When you copy the entries, match them exactly and omit the pictures.

**GIVEN RECORDS**.
====================

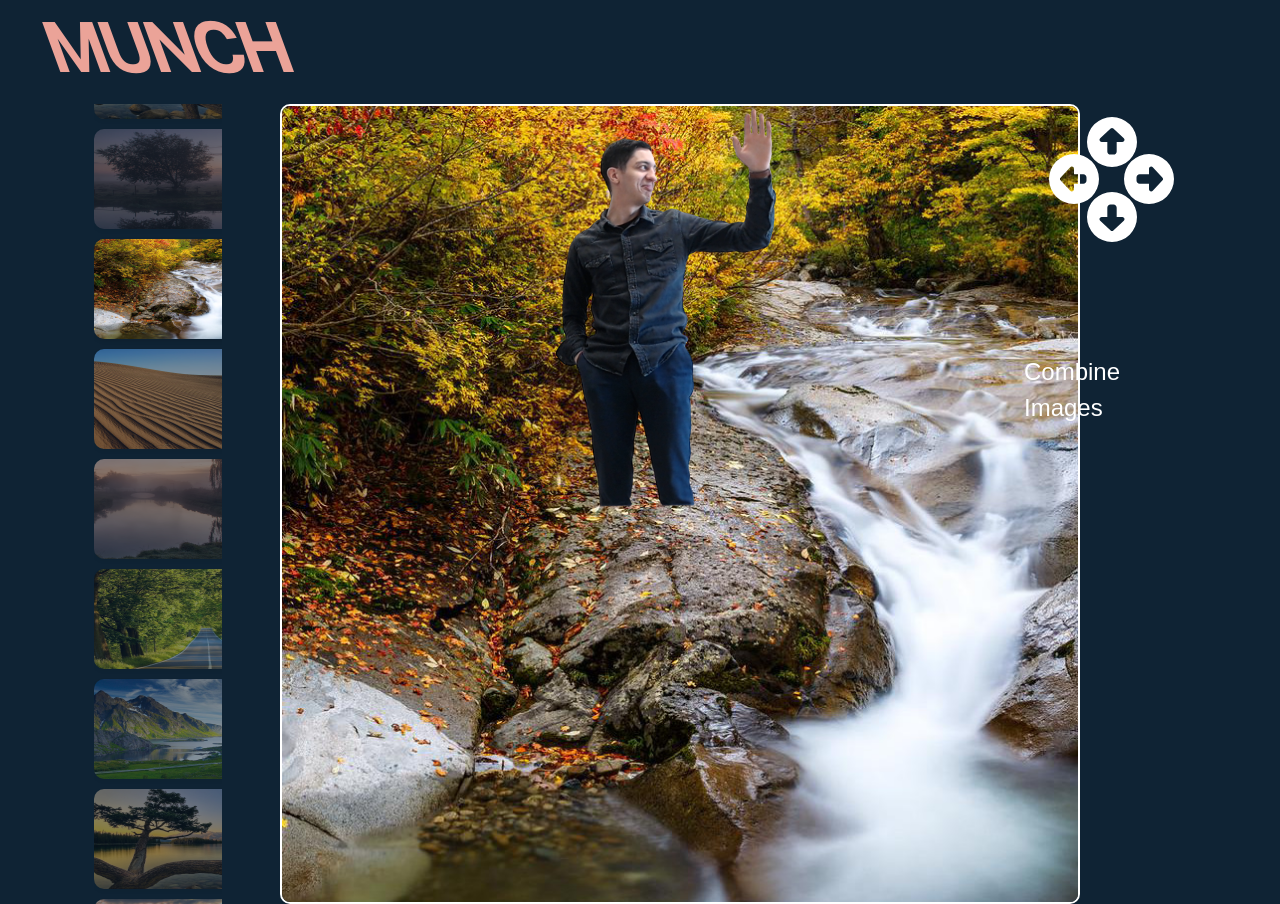
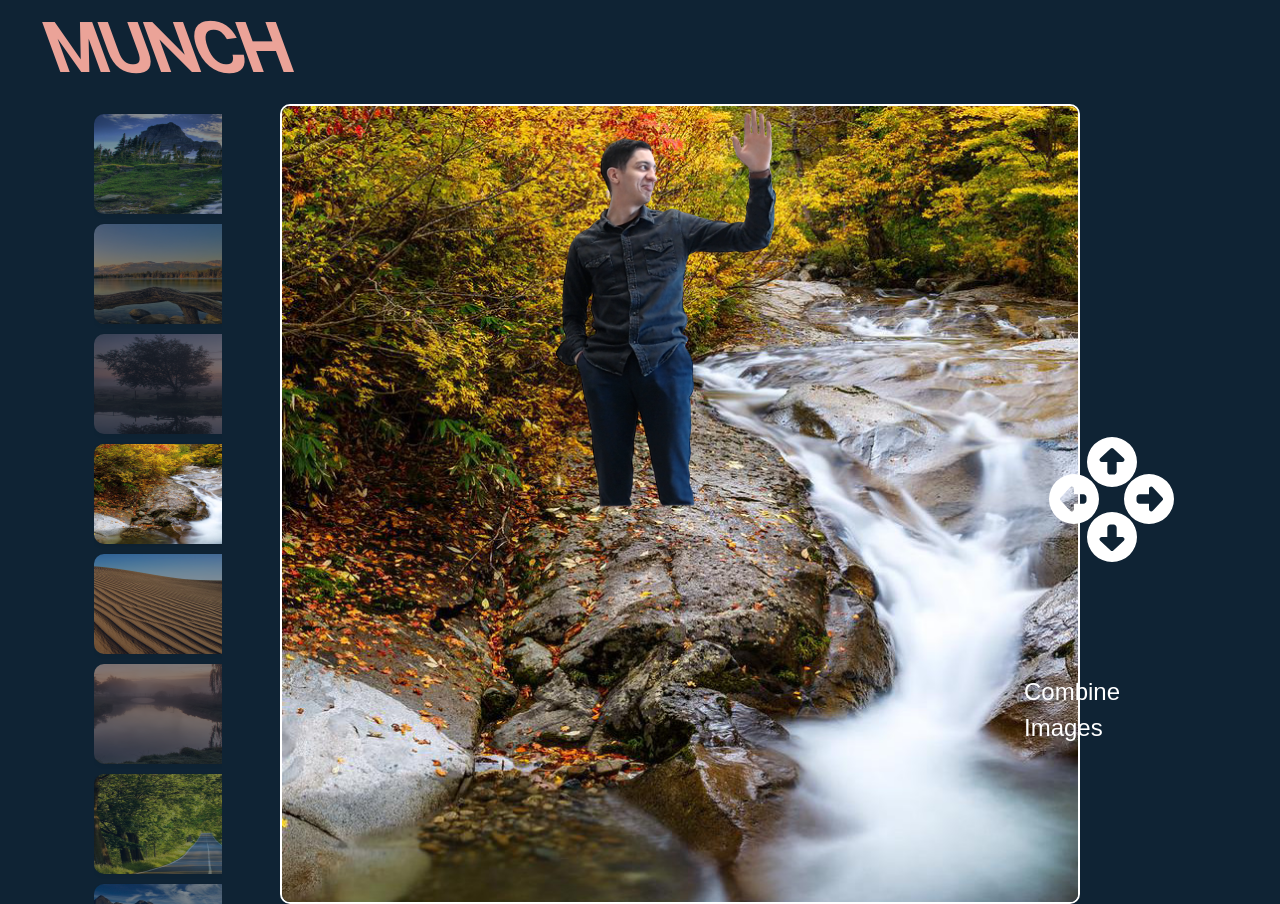
Before and after one commit to Marius1235/Naples, a React (Create React App) app: page /backgroundPage in a window 1280 px wide. Built offline with nearby package versions, Linux system fonts and the light colour scheme.

Commit message:
Update BackgroundChoiceComponent.css
Worked with Trond to make pretty scrollbar

```diff
--- a/src/css/BackgroundChoiceComponent.css
+++ b/src/css/BackgroundChoiceComponent.css
@@ -1,6 +1,4 @@
 .background-bar {
-    display: flex;
-    flex-direction: column;
     justify-content: center;
     margin-right: 5vw;
     max-height: 800px;
@@ -83,6 +81,7 @@ element::-webkit-scrollbar {
     position: relative;
     height: 250px;
     width: 250px;
+	margin-top: 40vh;
 }
 
 #arrow-left {
@@ -113,3 +112,22 @@ element::-webkit-scrollbar {
     height: 20%;
     left: 25%;
 }
+
+.background-bar::-webkit-scrollbar {
+	width: 20px;
+}
+
+.background-bar::-webkit-scrollbar-track {
+	background-color: transparent;
+}
+
+.background-bar::-webkit-scrollbar-thumb {
+	background-color: #d6dee1;
+	border-radius: 20px;
+	border: 6px solid transparent;
+	background-clip: content-box;
+}
+
+.background-bar::-webkit-scrollbar-corner {
+	background-color: transparent;
+}
```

====================

**OUTPUT**.
Before and after one commit to Marius1235/Naples, a React (Create React App) app: page /backgroundPage in a window 1280 px wide. Built offline with nearby package versions, Linux system fonts and the light colour scheme.

Commit message:
Update BackgroundChoiceComponent.css
Worked with Trond to make pretty scrollbar

```diff
--- a/src/css/BackgroundChoiceComponent.css
+++ b/src/css/BackgroundChoiceComponent.css
@@ -1,6 +1,4 @@
 .background-bar {
-    display: flex;
-    flex-direction: column;
     justify-content: center;
     margin-right: 5vw;
     max-height: 800px;
@@ -83,6 +81,7 @@ element::-webkit-scrollbar {
     position: relative;
     height: 250px;
     width: 250px;
+	margin-top: 40vh;
 }
 
 #arrow-left {
@@ -113,3 +112,22 @@ element::-webkit-scrollbar {
     height: 20%;
     left: 25%;
 }
+
+.background-bar::-webkit-scrollbar {
+	width: 20px;
+}
+
+.background-bar::-webkit-scrollbar-track {
+	background-color: transparent;
+}
+
+.background-bar::-webkit-scrollbar-thumb {
+	background-color: #d6dee1;
+	border-radius: 20px;
+	border: 6px solid transparent;
+	background-clip: content-box;
+}
+
+.background-bar::-webkit-scrollbar-corner {
+	background-color: transparent;
+}
```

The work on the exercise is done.